* _Problem details_: Give the count of lines in the entries below that contain the string "postalcode", and only that count.

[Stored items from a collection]
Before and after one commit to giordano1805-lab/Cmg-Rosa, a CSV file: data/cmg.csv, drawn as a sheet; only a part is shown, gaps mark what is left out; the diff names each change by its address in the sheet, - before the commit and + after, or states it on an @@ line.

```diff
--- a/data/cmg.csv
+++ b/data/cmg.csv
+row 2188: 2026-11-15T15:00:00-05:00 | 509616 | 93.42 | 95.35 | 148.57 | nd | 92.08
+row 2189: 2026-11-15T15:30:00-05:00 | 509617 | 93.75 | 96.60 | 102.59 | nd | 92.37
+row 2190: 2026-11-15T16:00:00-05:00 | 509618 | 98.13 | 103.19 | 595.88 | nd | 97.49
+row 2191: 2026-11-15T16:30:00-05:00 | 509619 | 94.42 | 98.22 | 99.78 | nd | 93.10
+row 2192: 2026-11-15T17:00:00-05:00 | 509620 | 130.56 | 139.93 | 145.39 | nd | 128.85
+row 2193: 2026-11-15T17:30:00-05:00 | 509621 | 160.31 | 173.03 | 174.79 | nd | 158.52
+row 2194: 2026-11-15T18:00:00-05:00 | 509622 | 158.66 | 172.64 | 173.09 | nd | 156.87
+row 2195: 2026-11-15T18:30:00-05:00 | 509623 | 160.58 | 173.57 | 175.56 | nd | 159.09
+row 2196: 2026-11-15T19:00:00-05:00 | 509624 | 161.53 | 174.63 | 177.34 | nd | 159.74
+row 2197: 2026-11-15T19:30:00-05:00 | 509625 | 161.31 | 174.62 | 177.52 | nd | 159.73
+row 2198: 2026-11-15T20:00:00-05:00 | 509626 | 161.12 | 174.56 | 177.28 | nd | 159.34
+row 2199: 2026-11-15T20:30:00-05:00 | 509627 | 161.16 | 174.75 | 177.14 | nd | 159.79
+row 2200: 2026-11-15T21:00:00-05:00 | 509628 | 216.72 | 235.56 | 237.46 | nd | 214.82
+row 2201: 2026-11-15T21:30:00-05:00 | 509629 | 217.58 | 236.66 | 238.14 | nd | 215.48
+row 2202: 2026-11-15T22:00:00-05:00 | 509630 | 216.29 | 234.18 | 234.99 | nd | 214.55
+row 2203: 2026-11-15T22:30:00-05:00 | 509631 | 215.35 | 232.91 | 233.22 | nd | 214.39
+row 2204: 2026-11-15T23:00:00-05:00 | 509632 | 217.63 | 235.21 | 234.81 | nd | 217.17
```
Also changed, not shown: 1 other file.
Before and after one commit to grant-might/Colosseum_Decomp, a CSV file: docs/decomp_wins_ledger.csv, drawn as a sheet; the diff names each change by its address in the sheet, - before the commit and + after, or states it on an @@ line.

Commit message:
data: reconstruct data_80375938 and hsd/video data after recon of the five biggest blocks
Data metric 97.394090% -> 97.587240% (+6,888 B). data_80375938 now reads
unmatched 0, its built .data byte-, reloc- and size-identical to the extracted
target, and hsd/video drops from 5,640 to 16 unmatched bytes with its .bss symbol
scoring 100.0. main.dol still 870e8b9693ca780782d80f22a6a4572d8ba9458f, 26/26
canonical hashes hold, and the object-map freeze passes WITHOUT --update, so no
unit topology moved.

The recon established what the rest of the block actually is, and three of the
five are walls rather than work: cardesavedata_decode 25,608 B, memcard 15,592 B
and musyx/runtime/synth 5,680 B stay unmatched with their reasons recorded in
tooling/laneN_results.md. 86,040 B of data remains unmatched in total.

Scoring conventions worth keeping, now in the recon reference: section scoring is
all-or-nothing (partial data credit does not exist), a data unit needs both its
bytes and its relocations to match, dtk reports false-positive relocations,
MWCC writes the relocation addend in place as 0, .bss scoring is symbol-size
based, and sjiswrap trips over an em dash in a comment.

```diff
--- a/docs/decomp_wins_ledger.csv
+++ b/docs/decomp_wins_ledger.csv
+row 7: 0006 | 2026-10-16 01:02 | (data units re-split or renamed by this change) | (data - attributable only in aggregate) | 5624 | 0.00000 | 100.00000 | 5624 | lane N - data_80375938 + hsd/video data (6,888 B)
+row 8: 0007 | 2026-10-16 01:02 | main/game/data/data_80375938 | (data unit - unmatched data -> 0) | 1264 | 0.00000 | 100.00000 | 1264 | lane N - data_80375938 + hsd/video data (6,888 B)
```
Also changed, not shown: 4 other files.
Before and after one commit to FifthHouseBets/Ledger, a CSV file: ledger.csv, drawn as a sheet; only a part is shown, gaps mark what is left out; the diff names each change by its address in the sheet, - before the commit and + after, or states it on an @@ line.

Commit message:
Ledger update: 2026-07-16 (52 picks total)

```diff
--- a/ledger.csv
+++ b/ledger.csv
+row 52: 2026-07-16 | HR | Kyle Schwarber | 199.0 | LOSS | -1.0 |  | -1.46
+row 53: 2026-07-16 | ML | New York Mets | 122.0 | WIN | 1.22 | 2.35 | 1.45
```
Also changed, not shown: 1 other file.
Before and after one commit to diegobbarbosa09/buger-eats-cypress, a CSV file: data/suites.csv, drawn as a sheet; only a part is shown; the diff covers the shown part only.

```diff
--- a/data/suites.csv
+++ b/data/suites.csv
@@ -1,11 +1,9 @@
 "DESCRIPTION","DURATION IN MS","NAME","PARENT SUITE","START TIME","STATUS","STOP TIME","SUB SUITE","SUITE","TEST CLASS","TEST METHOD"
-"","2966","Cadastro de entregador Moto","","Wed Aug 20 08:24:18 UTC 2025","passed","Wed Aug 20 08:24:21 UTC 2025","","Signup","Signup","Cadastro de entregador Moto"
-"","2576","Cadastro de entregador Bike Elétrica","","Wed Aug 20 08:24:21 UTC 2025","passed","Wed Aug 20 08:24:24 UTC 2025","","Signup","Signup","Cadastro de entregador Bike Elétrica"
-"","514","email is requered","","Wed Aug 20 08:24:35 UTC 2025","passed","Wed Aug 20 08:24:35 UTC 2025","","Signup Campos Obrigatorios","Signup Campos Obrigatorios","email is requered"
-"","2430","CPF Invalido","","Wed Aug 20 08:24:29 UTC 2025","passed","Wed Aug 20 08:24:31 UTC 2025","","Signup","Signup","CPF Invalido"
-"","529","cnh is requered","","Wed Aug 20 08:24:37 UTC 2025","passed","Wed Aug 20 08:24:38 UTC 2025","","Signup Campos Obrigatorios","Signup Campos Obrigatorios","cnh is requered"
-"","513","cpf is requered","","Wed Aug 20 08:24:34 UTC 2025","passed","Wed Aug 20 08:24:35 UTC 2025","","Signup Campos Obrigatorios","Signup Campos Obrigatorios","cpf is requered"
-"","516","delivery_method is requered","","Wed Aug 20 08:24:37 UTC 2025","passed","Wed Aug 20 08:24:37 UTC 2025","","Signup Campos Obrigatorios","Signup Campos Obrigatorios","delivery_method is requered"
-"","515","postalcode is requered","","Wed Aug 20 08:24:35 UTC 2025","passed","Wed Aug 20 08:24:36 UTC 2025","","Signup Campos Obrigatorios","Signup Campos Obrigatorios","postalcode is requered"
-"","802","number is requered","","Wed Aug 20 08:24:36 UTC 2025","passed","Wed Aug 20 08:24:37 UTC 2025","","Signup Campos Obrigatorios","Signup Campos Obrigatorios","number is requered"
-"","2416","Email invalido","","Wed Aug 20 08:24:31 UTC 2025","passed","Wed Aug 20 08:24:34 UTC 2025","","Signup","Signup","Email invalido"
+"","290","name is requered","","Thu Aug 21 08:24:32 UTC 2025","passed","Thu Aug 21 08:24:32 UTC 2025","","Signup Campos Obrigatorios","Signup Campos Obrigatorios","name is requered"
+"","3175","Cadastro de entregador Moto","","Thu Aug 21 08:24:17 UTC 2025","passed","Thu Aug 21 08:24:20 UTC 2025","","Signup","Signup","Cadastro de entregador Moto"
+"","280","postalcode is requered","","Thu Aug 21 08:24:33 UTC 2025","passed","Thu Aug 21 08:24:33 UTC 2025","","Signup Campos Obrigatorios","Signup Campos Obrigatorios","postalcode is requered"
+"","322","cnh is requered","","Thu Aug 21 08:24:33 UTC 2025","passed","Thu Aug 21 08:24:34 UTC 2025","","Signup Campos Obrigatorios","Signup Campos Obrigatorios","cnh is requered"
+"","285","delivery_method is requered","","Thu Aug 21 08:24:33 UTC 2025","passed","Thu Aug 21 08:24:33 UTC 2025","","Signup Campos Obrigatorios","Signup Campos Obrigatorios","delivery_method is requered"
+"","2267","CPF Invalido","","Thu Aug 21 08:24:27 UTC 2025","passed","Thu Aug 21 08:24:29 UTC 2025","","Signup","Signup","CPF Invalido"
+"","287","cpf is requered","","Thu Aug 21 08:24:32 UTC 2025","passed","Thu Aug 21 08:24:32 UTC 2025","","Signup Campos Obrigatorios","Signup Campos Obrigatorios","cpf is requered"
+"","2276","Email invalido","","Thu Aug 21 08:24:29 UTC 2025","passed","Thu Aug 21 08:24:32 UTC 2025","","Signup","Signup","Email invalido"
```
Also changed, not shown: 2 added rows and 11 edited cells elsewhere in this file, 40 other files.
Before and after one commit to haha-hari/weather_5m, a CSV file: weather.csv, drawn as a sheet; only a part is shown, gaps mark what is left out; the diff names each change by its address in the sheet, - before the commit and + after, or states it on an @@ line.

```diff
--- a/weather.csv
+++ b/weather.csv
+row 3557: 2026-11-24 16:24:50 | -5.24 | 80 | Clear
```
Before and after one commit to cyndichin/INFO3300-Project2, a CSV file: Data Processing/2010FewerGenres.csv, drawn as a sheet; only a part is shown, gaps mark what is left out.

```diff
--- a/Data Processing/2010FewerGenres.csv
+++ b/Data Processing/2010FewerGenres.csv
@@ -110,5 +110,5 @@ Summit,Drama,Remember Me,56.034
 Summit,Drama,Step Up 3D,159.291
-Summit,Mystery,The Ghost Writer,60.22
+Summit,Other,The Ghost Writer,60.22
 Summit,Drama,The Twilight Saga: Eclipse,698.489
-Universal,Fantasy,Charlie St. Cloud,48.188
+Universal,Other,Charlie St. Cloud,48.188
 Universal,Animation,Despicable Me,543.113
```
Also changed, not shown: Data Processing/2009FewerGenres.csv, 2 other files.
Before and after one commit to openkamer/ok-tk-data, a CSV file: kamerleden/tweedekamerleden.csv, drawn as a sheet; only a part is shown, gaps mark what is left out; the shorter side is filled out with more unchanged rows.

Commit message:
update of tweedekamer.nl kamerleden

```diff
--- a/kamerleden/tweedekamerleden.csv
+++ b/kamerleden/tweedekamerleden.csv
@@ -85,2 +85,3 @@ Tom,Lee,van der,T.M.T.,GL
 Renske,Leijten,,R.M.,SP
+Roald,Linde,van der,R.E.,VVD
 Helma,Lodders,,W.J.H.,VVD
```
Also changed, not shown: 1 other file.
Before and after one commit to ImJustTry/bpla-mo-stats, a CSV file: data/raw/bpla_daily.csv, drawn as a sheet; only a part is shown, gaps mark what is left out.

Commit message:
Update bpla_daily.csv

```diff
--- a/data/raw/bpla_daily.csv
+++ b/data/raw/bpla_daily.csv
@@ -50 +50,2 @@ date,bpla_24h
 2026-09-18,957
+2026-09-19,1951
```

* _Exercise output_: 2